• **Work instructions**: Below are entries. Copy exactly the lines running from the line that holds "Loaded but not" to the line that holds "of full size.", with both ends included.

Records from a data collection

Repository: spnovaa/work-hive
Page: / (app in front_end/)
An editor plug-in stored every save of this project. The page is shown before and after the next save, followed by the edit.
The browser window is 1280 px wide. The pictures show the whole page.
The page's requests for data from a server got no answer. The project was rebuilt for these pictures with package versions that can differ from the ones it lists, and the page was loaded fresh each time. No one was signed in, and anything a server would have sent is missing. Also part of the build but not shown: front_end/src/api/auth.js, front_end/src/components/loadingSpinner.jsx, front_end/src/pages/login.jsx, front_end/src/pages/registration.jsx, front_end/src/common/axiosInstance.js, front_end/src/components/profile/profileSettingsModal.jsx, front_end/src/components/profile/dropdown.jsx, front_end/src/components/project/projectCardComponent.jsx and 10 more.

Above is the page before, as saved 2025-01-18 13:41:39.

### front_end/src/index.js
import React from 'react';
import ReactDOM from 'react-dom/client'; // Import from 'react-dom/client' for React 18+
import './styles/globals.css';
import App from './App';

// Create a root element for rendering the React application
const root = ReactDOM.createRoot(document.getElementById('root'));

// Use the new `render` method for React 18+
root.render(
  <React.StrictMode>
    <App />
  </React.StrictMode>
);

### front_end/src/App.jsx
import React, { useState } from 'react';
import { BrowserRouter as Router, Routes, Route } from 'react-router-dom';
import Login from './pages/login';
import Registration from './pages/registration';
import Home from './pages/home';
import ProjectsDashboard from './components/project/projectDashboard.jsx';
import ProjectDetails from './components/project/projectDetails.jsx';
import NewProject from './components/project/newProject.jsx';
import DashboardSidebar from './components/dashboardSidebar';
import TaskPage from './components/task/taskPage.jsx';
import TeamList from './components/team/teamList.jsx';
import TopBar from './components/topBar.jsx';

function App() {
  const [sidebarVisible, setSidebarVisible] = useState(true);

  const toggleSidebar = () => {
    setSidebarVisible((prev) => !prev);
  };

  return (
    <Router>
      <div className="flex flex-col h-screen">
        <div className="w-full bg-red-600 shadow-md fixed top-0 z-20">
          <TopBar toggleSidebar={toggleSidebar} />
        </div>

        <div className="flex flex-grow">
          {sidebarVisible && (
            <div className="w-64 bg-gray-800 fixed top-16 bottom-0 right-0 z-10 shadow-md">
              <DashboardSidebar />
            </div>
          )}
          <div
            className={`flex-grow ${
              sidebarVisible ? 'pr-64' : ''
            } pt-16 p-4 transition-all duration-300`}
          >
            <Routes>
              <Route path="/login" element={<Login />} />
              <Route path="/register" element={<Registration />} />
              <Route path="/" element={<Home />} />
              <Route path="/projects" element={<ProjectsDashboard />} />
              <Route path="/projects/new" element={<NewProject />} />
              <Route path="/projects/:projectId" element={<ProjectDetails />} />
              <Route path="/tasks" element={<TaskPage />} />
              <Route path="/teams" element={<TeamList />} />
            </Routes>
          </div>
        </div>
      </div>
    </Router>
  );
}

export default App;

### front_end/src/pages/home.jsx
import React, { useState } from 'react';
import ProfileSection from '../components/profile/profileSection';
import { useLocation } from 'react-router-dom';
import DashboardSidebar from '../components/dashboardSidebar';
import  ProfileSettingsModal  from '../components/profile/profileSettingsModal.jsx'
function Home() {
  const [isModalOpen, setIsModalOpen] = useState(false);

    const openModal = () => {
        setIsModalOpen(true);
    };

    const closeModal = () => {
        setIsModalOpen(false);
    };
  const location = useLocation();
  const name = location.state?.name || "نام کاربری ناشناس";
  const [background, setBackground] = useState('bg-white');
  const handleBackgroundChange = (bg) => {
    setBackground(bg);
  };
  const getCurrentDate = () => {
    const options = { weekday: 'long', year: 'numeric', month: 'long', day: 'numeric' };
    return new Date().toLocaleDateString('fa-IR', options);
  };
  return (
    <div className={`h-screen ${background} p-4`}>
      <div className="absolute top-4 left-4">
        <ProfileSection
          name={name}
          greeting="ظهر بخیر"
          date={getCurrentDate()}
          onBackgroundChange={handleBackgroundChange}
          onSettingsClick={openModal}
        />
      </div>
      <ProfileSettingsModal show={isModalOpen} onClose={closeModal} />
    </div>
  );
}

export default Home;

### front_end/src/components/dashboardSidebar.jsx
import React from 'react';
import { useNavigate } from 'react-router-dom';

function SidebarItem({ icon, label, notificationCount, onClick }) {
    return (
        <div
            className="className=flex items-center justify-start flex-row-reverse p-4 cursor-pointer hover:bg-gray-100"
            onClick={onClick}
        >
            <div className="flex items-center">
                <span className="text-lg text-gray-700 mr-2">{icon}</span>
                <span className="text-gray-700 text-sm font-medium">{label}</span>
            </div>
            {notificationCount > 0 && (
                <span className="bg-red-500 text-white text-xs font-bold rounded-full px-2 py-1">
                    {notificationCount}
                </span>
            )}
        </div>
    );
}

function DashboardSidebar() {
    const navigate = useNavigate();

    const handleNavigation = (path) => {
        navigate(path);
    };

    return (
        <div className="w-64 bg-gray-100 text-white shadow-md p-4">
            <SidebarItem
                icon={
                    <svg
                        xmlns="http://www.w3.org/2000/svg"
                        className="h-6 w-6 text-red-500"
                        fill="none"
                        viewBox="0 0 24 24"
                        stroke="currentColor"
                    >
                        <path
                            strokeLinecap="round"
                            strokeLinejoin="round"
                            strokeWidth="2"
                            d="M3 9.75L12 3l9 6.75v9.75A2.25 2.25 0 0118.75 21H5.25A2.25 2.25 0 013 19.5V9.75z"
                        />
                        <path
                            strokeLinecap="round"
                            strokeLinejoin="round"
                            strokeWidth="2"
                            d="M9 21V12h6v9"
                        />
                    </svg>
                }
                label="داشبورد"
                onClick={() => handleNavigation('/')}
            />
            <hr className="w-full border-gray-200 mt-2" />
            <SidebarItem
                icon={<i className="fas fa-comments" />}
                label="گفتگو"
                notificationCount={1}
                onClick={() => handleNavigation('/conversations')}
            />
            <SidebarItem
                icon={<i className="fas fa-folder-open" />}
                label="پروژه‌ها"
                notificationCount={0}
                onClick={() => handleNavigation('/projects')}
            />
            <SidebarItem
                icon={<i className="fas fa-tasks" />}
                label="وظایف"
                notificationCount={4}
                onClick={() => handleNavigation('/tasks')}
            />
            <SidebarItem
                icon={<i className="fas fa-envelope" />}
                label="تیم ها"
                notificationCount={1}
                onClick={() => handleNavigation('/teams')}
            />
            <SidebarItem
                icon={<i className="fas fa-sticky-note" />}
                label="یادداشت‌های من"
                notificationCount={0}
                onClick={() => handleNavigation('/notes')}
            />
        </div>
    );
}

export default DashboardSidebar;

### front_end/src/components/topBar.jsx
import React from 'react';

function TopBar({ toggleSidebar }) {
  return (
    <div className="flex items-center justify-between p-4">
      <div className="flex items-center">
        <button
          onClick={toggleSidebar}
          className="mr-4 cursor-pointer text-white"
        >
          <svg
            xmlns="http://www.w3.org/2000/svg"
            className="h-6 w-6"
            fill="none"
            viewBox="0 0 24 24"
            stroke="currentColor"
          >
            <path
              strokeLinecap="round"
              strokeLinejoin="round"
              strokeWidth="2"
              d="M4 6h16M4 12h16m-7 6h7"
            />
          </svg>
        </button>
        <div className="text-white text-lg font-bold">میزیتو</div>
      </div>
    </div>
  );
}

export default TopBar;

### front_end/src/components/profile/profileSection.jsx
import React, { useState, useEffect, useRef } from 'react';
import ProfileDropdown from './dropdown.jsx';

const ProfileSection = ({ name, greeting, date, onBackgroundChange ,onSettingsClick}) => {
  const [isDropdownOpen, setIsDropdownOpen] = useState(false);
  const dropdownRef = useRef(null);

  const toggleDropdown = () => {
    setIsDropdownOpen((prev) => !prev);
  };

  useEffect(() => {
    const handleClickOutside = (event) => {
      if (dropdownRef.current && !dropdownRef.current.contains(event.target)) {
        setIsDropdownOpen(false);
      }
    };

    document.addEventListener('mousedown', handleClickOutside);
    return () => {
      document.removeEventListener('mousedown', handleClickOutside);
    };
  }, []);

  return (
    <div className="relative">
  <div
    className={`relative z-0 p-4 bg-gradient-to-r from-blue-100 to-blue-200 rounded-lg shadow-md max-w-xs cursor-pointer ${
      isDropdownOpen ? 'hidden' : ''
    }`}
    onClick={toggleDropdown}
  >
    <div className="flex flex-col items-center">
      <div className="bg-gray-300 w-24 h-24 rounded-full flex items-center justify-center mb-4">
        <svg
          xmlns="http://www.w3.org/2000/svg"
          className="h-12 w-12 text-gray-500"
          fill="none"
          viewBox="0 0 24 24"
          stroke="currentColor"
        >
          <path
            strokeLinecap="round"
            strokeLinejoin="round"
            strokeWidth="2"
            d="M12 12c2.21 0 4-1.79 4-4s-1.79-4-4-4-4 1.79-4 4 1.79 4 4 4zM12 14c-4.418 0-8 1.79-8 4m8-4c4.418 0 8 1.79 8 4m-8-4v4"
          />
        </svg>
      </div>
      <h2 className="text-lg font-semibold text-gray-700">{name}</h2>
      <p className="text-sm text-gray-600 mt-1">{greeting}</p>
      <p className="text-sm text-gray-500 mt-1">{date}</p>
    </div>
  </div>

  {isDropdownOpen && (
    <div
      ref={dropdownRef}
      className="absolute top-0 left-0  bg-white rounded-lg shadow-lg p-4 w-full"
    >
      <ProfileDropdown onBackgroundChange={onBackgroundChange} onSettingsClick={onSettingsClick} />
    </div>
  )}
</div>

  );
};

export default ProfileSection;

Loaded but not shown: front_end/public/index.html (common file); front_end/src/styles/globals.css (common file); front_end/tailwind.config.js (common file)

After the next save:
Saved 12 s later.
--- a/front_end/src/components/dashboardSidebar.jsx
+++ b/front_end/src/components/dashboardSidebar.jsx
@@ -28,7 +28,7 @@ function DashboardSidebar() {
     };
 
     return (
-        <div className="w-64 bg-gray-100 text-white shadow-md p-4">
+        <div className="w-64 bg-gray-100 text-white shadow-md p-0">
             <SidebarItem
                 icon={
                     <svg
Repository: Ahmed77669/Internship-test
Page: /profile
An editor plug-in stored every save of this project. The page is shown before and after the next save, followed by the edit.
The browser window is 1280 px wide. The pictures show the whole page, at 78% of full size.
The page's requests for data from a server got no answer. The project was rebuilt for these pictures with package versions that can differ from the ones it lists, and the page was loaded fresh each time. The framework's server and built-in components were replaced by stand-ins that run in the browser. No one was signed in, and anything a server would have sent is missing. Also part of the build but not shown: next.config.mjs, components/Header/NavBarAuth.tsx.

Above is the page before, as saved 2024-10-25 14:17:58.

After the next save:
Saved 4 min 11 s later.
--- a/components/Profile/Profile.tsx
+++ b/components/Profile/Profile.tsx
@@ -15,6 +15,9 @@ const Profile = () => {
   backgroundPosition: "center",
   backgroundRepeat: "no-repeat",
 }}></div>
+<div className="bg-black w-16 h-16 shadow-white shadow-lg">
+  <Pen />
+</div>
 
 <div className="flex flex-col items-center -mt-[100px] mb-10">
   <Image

• **Solution to this task**:
Loaded but not shown: front_end/public/index.html (common file); front_end/src/styles/globals.css (common file); front_end/tailwind.config.js (common file)

After the next save:
Saved 12 s later.
--- a/front_end/src/components/dashboardSidebar.jsx
+++ b/front_end/src/components/dashboardSidebar.jsx
@@ -28,7 +28,7 @@ function DashboardSidebar() {
     };
 
     return (
-        <div className="w-64 bg-gray-100 text-white shadow-md p-4">
+        <div className="w-64 bg-gray-100 text-white shadow-md p-0">
             <SidebarItem
                 icon={
                     <svg
Repository: Ahmed77669/Internship-test
Page: /profile
An editor plug-in stored every save of this project. The page is shown before and after the next save, followed by the edit.
The browser window is 1280 px wide. The pictures show the whole page, at 78% of full size.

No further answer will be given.